Sunscreen’s hidden dangers: What you need to know
Confused about what’s safe and what’s not when it comes to sunscreen? The Environmental Working Group (EWG), a consumer-safety watchdog organization, provides some clear answers in its annual online buying guide. The bottom line: Opt for mineral-based sunscreens that feature titanium dioxide and/or zinc oxide as their main ingredients. These natural protectants sit on top of the skin, acting as a physical barrier to the sun and reflecting away its harmful UV rays. Chemical sunscreens, on the other hand, are absorbed into the body, and chemicals like oxybenzone may cause hormone disruptions, biochemical or cellular-level changes, as well as skin allergies. Oxybenzone and octinoxate are also toxic to coral reefs, and in 2018, Hawaii banned the sale of sunscreens that contain them.
The FDA recently responded to these concerns and recommended an overhaul of the current safety regulations. Right now, only sunscreens that contain zinc and titanium have the FDA’s seal of approval, while others will need to provide more data on the common chemical ingredients in their products before a decision is made. Still, as the EWG notes, any changes won’t be reflected for a while, and lobbying agencies may dilute the proposed recommendations. That’s where this list comes in. Here’s the best of the best from the EWG’s list—for every skin type, lifestyle, and beauty concern.
The safest sunscreen for the beach
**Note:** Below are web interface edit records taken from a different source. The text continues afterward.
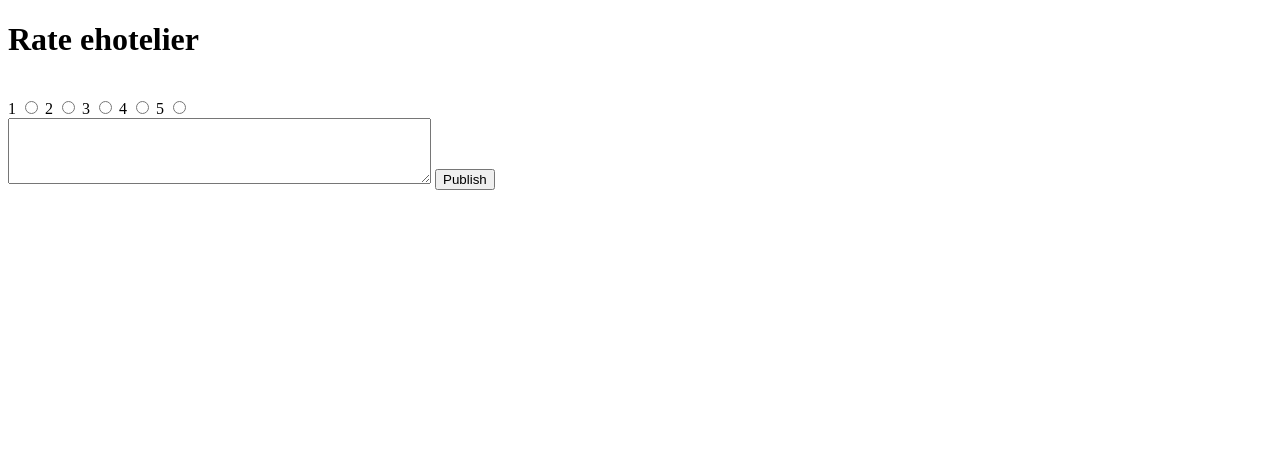
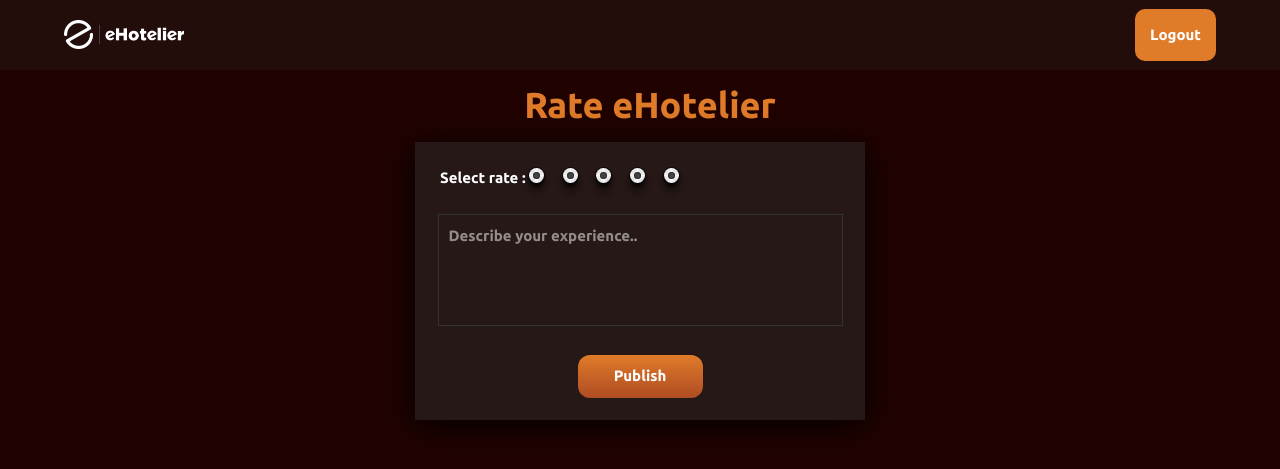
Before and after one commit to BanulaKumarage/ehotelier, a PHP site: template app/views/rating/rate.php in a window 1280 px wide. Shown: the top 469 px of the page. Run offline with PHP 8.4, Linux system fonts and the light colour scheme; the template is opened without the code that fills it, so the values that code supplies are empty; some libraries are stand-ins or nearby versions.

Commit message:
rate css added

```diff
--- a/app/views/rating/rate.php
+++ b/app/views/rating/rate.php
@@ -21,11 +21,30 @@ $customer = Customer::currentLoggedInCustomer();
     <meta charset="UTF-8">
     <meta http-equiv="X-UA-Compatible" content="IE=edge">
     <meta name="viewport" content="width=device-width, initial-scale=1.0">
+    <link rel="stylesheet" href="<?=SROOT?>css/rate.css">
+    <link rel="stylesheet" href="https://www.w3schools.com/w3css/4/w3.css">
+    <link rel="preconnect" href="https://fonts.googleapis.com">
+    <link rel="preconnect" href="https://fonts.gstatic.com" crossorigin>
+    <link rel="stylesheet" href="https://fonts.googleapis.com/css2?family=Ubuntu:wght@700&display=swap">
+    <link rel="stylesheet" href="https://cdnjs.cloudflare.com/ajax/libs/font-awesome/5.15.3/css/all.min.css"/>
     <title>Hotel Rating</title>
 </head>
 
 <body>
-    <h1>Rate ehotelier</h1> <br>
+
+    <!-- navbar -->
+    <nav>
+        <div class="navbar">
+            <a href="<?=SROOT?>"> <img src="<?=SROOT?>images/logo-1.png" class="logo"> </a>
+        </div>
+        <ul class="links">
+            <li> <a href="<?=SROOT?>CustomerRegister/logout" style="font-family: 'Ubuntu', sans-serif;"> Logout </a></li>
+        </ul>
+    </nav>
+
+    <br><br><br>
+
+    <h1 class="title" style="font-family: 'Ubuntu', sans-serif;"> Rate eHotelier </h1>
 
     <?php
     $rated = false;
@@ -36,30 +55,45 @@ $customer = Customer::currentLoggedInCustomer();
             break;
         }
     }
-    if ($rated) {
-        echo 'You gave ';
-        echo $r['value'] . ' stars. <br> Your review: ' . $r['description'];
-    } else {
+    if ($rated) { ?>
+        <div class="container">
+            <div class="form">
+                <div class="formGroup" style="text-align:center; font-size:17px;">
+                <?php echo 'You gave ';
+                echo $r['value'] . ' stars. <br> Your review : ' . $r['description']; ?>
+                </div>
+            </div>
+        </div>
+    <?php } else {
     ?>
-    <div>
+
+    <div class="container">
+        <div class="form">
+
         <form action="<?=SROOT?>HotelReview/rate" method="post">
-
-        <label for="value">1</label>
+        <div class="formGroup">
+        <label> Select rate : </label>
+        <label for="value"></label>
         <input type="radio" id="1" name="value" value="1">
-        <label for="value">2</label>
+        <label for="value"></label>
         <input type="radio" id="2" name="value" value="2">
-        <label for="value">3</label>
+        <label for="value"></label>
         <input type="radio" id="3" name="value" value="3">
-        <label for="value">4</label>
+        <label for="value"></label>
         <input type="radio" id="4" name="value" value="4">
-        <label for="value">5</label>
+        <label for="value"></label>
         <input type="radio" id="5" name="value" value="5">
+        </div>
+        <div class="textarea">
+        <textarea id="description" name="description" rows="4" cols="50" placeholder="Describe your experience.."></textarea>
+        </div>
         <br>
-        <textarea id="description" name="description" rows="4" cols="50"></textarea>
-        <input type="submit" value="Publish">
+        <input type="submit" class="submitBtn" value="Publish"> <br>
         </form>
 
+        </div>
     </div>
+
     <?php
     }
     ?>
@@ -78,45 +112,59 @@ $customer = Customer::currentLoggedInCustomer();
             $overall = (1 * $count[1] + 2 * $count[2] + 3 * $count[3] + 4 * $count[4] + 5 * $count[5])/count($this->ratings);
         ?>
 
-        <p><?php echo (float) number_format($overall,2)?> out of <?php echo count($this->ratings)?> customer ratings </p>
+        <br> <br> <br>
+
+        <h2 class="title" style="font-family: 'Ubuntu', sans-serif;"> Rate Summary </h2>
+
+        <div class="summary">
+        <p><?php echo (float) number_format($overall,2)?> stars out of <?php echo count($this->ratings)?> customer ratings </p>
 
         <table>
             <tr>
-                <td>1 star: </td><td><?php echo $count[1]?></td>
+                <td>1 star : </td><td><?php echo $count[1]?> ratings </td>
             </tr>
             <tr>
-                <td>2 star: </td><td><?php echo $count[2]?></td>
+                <td>2 stars : </td><td><?php echo $count[2]?> ratings </td>
             </tr>
             <tr>
-                <td>3 star:</td><td><?php echo $count[3]?></td>
+                <td>3 stars :</td><td><?php echo $count[3]?> ratings </td>
             </tr>
             <tr>
-                <td>4 star: </td><td><?php echo $count[4]?></td>
+                <td>4 stars : </td><td><?php echo $count[4]?> ratings </td>
             </tr>
             <tr>
-                <td>5 star: </td><td><?php echo $count[5]?></td>
+                <td>5 stars : </td><td><?php echo $count[5]?> ratings </td>
             </tr>
         </table>
 
-        <br>
+        </div>
 
-        <div>
-            <table>
+        <br> <br>
+
+        <h2 class="title" style="font-family: 'Ubuntu', sans-serif;"> Reviews </h2>
+
+        <div class="w3-content" style="max-width:1532px;">
+        <div class="w3-row-padding w3-padding-16"  id="reservations">
+
                 <?php
                     foreach ($this->ratings as $rating) {
                         $r = (array) $rating;
                         ?>
-                        <tr>
-                        <td>
-                            <?php echo $r['value'];?>
-                        </td>
-                        <td>
-                            <?php echo $r['description'];?>
-                        </td>
-                        </tr>
-                    <?php }
-                ?>
-            </table>
+
+                        <div class="w3-third w3-margin-bottom">
+                            <div class="w3-container w3-white">
+                                <?php if($r['value']==1){ ?>
+                                    <p> Rate : <?php echo $r['value'];?> star </p>
+                                <?php } else { ?>
+                                    <p> Rate : <?php echo $r['value'];?> stars </p>
+                                <?php } ?>
+                                <p> Review : <?php echo $r['description'];?> </p>
+                            </div>
+                        </div>
+
+                <?php } ?>
+
+        </div>
         </div>
 
 
--- /dev/null
+++ b/css/rate.css
@@ -0,0 +1,182 @@
+*{
+    box-sizing:border-box;
+    font-family: 'Ubuntu', sans-serif;
+}
+
+body{
+    background-color: #200300;
+    font-family: 'Ubuntu', sans-serif;
+    color: white;
+}
+
+.navbar{
+    width: 40%;
+    margin: 0;
+    padding: 20px 0;
+    display: flex;
+    align-items: center;
+    justify-content: space-between;
+    float: left;
+  }
+
+  .logo{
+      width: 120px;
+      cursor: pointer;
+  }
+
+  nav {
+      position: fixed;
+      z-index: 10;
+      left: 0;
+      right: 0;
+      top: 0;
+      height: 70px;
+      background-color: rgba(41, 39, 39, 0.3);
+      padding: 0 5%;
+  }
+
+  nav .links{
+      float: right;
+      padding: 0;
+      margin: 0;
+      height: 100%;
+      /*width: 10px;*/
+      display: flex;
+      justify-content:center;
+      align-items: center;
+  }
+
+  nav .links li {
+      list-style: none;
+  }
+
+  nav .links a {
+      display: block;
+      padding: 1em;
+      background-color: #E07B29;
+      color: white;
+      text-decoration: none;
+      border-radius: 10px;
+  }
+
+  .title{
+    color: #E07B29;;
+    margin-left: 20px;
+    text-align: center;
+}
+
+  .submitBtn {
+    text-align: center;
+    margin: auto;
+    display: flex;
+    justify-content: center;
+    padding: 10px;
+    width: 125px;
+    border-radius: 12px;
+    background: linear-gradient(#E07B29, #AF4C23);
+    border-style: none;
+    color: white;
+    font-weight: 600;
+    font-family: 'Ubuntu', sans-serif;
+  }
+
+  .submitBtn:focus{
+      outline: none !important;
+      border-bottom: none;
+      font-size: 14px;
+      font-weight: bold;
+      color: white;
+    }
+
+    input[type="radio"] {
+        background-color: #ddd;
+        background-image: -webkit-linear-gradient(0deg, transparent 20%, hsla(0,0%,100%,.7), transparent 80%),
+                          -webkit-linear-gradient(90deg, transparent 20%, hsla(0,0%,100%,.7), transparent 80%);
+        border-radius: 10px;
+        box-shadow: inset 0 1px 1px hsla(0,0%,100%,.8),
+                    0 0 0 1px hsla(0,0%,0%,.6),
+                    0 2px 3px hsla(0,0%,0%,.6),
+                    0 4px 3px hsla(0,0%,0%,.4),
+                    0 6px 6px hsla(0,0%,0%,.2),
+                    0 10px 6px hsla(0,0%,0%,.2);
+        cursor: pointer;
+        display: inline-block;
+        height: 15px;
+        margin-right: 15px;
+        position: relative;
+        width: 15px;
+        -webkit-appearance: none;
+    }
+    input[type="radio"]:after {
+        background-color: #444;
+        border-radius: 25px;
+        box-shadow: inset 0 0 0 1px hsla(0,0%,0%,.4),
+                    0 1px 1px hsla(0,0%,100%,.8);
+        content: '';
+        display: block;
+        height: 7px;
+        left: 4px;
+        position: relative;
+        top: 4px;
+        width: 7px;
+    }
+    input[type="radio"]:checked:after {
+        background-color: #f66;
+        box-shadow: inset 0 0 0 1px hsla(0,0%,0%,.4),
+                    inset 0 2px 2px hsla(0,0%,100%,.4),
+                    0 1px 1px hsla(0,0%,100%,.8),
+                    0 0 2px 2px hsla(0,70%,70%,.4);
+    }
+
+    .container{
+        display: flex;
+        justify-content: center;
+        align-items:center !important;
+        /*height: 65vh;*/
+      }
+
+    .form{
+          width: 450px;
+          height: auto;
+          background-color: rgba(41, 39, 39, 0.6);
+          box-shadow: 0 5px 30px black;
+    }
+
+    .formGroup {
+        /*
+        display: block;
+        text-align: center;*/
+        margin: 25px;
+    }
+
+    .textarea{
+        display: block;
+        text-align: center;
+    }
+
+    form .textarea textarea{
+        height: 100%;
+        width: 90%;
+        outline: none;
+        color: #eee;
+        border: 1px solid #333;
+        background: transparent;
+        padding: 10px;
+        font-size: 15px;
+        resize: none;
+        font-weight:lighter;
+        font-family: 'Ubuntu', sans-serif;
+      }
+
+      .textarea textarea:focus{
+        border-color: #444;
+      }
+
+      .summary{
+          text-align: center;
+      }
+
+      .summary table{
+          margin-left: auto;
+          margin-right: auto;
+      }
```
Consistently a top EWG pick for best sunscreen, thinksport’s SPF 50+ sunscreen is waterproof for up to 80 minutes, doesn’t feel oily, and—most important—provides broad-spectrum UVA and UVB protection thanks to a 20 percent dose of non-nano zinc oxide. That sun protection can help slow down the age-related effects of the sun and, of course, help to prevent skin cancer, which is the most commonly diagnosed type of cancer in the United States, according to the American Cancer Society. An important note: When you’re applying sunscreen, make sure to cover any and all exposed skin. A study published in PLOS ONE in 2019 found that people often miss their eyelids and the surrounding eye area when applying sunscreen or moisturizers with SPF, leaving them more vulnerable to developing cancer in these delicate spots. Don’t miss these other sunscreen mistakes you may not know you’re making.